(TASK MATERIAL Opens)

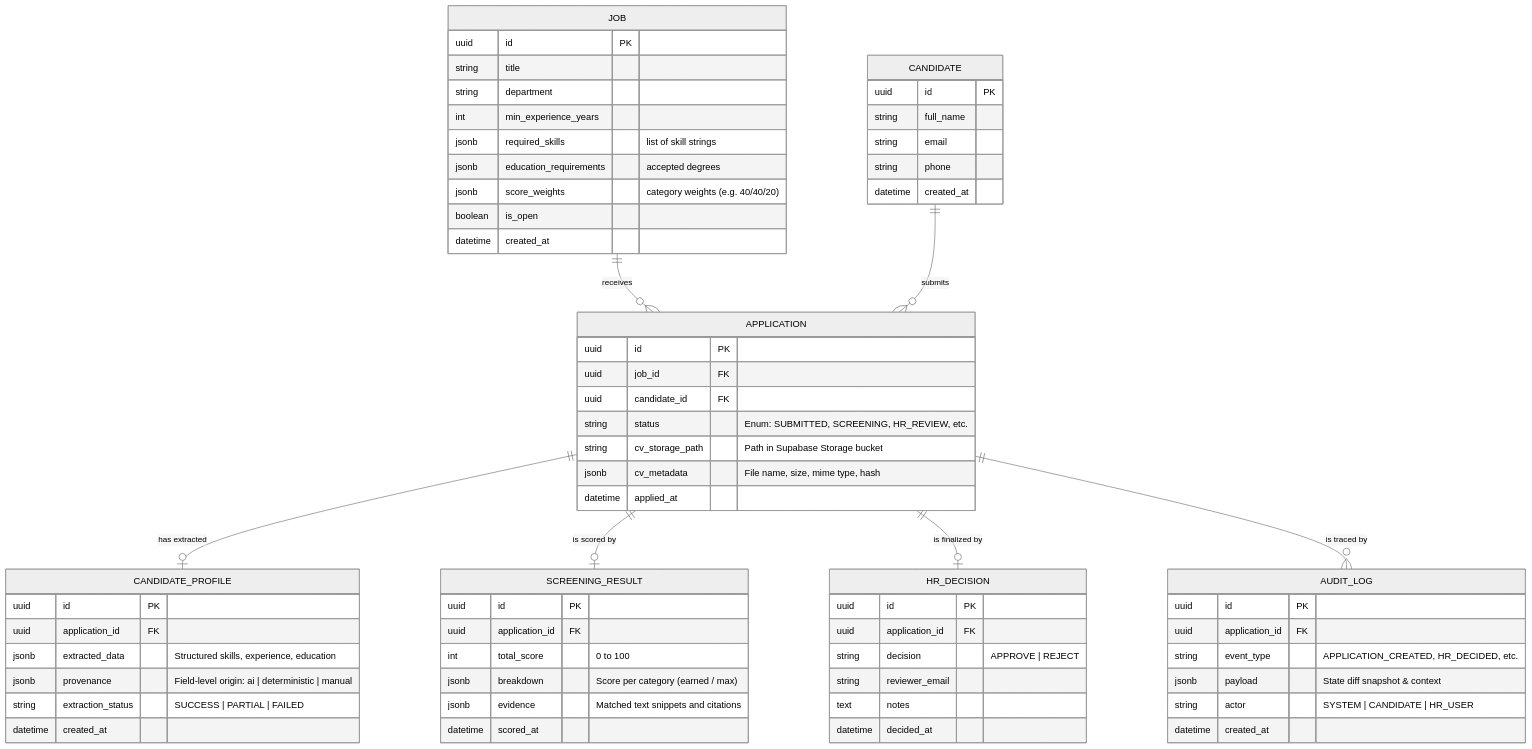
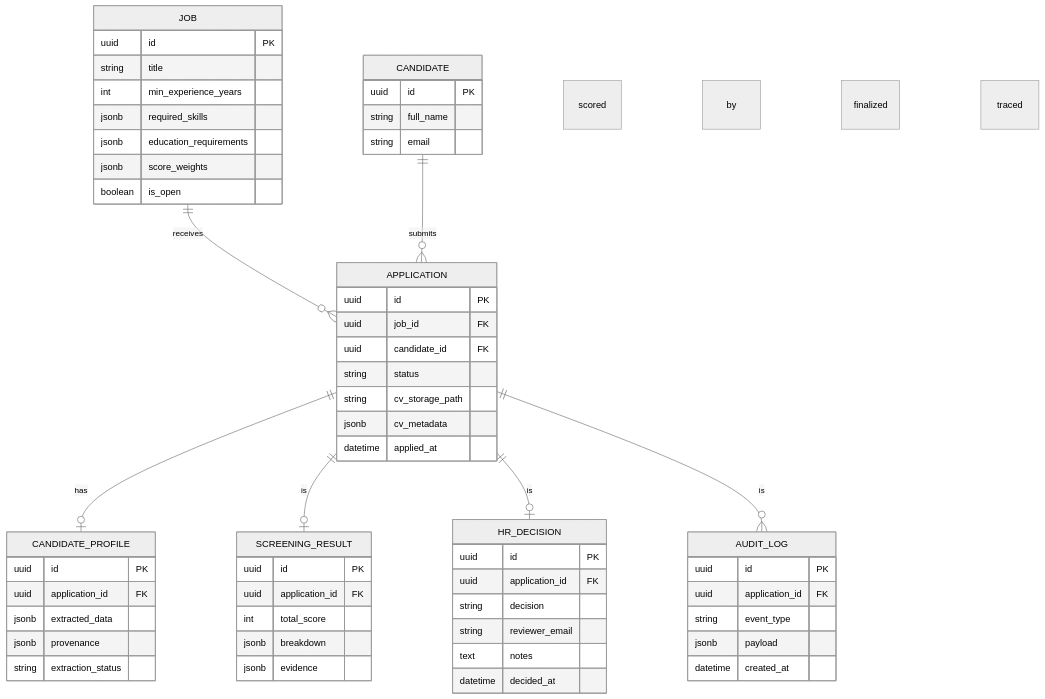
One commit to natasya744/AI-Assisted-HR-Recruitment-Screening-Platform changed the fifth of 5 diagrams in DOCS/architecture.md. Above: the diagram before and after it, drawn with Mermaid (neutral theme). The commit also changed other lines of this file and 14 other files, not shown here.

Commit message:
refactor: restructure backend project and update documentation flow

````diff
--- a/DOCS/architecture.md
+++ b/DOCS/architecture.md
@@ -351,75 +242,62 @@
 ```mermaid
 erDiagram
-    JOB ||--o{ APPLICATION : "receives"
-    CANDIDATE ||--o{ APPLICATION : "submits"
-    APPLICATION ||--o| CANDIDATE_PROFILE : "has extracted"
-    APPLICATION ||--o| SCREENING_RESULT : "is scored by"
-    APPLICATION ||--o| HR_DECISION : "is finalized by"
-    APPLICATION ||--o{ AUDIT_LOG : "is traced by"
+    JOB ||--o{ APPLICATION : receives
+    CANDIDATE ||--o{ APPLICATION : submits
+    APPLICATION ||--o| CANDIDATE_PROFILE : has
+    APPLICATION ||--o| SCREENING_RESULT : is scored by
+    APPLICATION ||--o| HR_DECISION : is finalized by
+    APPLICATION ||--o{ AUDIT_LOG : is traced by
 
     JOB {
         uuid id PK
         string title
-        string department
         int min_experience_years
-        jsonb required_skills "list of skill strings"
-        jsonb education_requirements "accepted degrees"
-        jsonb score_weights "category weights (e.g. 40/40/20)"
+        jsonb required_skills
+        jsonb education_requirements
+        jsonb score_weights
         boolean is_open
-        datetime created_at
     }
-
     CANDIDATE {
         uuid id PK
         string full_name
         string email
-        string phone
-        datetime created_at
     }
-
     APPLICATION {
         uuid id PK
         uuid job_id FK
         uuid candidate_id FK
-        string status "Enum: SUBMITTED, SCREENING, HR_REVIEW, etc."
-        string cv_storage_path "Path in Supabase Storage bucket"
-        jsonb cv_metadata "File name, size, mime type, hash"
+        string status
+        string cv_storage_path
+        jsonb cv_metadata
         datetime applied_at
     }
-
     CANDIDATE_PROFILE {
         uuid id PK
         uuid application_id FK
-        jsonb extracted_data "Structured skills, experience, education"
-        jsonb provenance "Field-level origin: ai | deterministic | manual"
-        string extraction_status "SUCCESS | PARTIAL | FAILED"
-        datetime created_at
+        jsonb extracted_data
+        jsonb provenance
+        string extraction_status
     }
-
     SCREENING_RESULT {
         uuid id PK
         uuid application_id FK
-        int total_score "0 to 100"
-        jsonb breakdown "Score per category (earned / max)"
-        jsonb evidence "Matched text snippets and citations"
-        datetime scored_at
+        int total_score
+        jsonb breakdown
+        jsonb evidence
     }
-
     HR_DECISION {
         uuid id PK
         uuid application_id FK
-        string decision "APPROVE | REJECT"
+        string decision
         string reviewer_email
         text notes
         datetime decided_at
     }
-
     AUDIT_LOG {
         uuid id PK
         uuid application_id FK
-        string event_type "APPLICATION_CREATED, HR_DECIDED, etc."
-        jsonb payload "State diff snapshot & context"
-        string actor "SYSTEM | CANDIDATE | HR_USER"
+        string event_type
+        jsonb payload
         datetime created_at
     }
 ```
````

(TASK MATERIAL Closes)

WHAT IS REQUIRED
Which of the lines above hold the string "datetime"? Pick each of them out.

RESPONSE BOX
-        datetime created_at
-        datetime created_at
         datetime applied_at
-        datetime created_at
-        datetime scored_at
         datetime decided_at
         datetime created_at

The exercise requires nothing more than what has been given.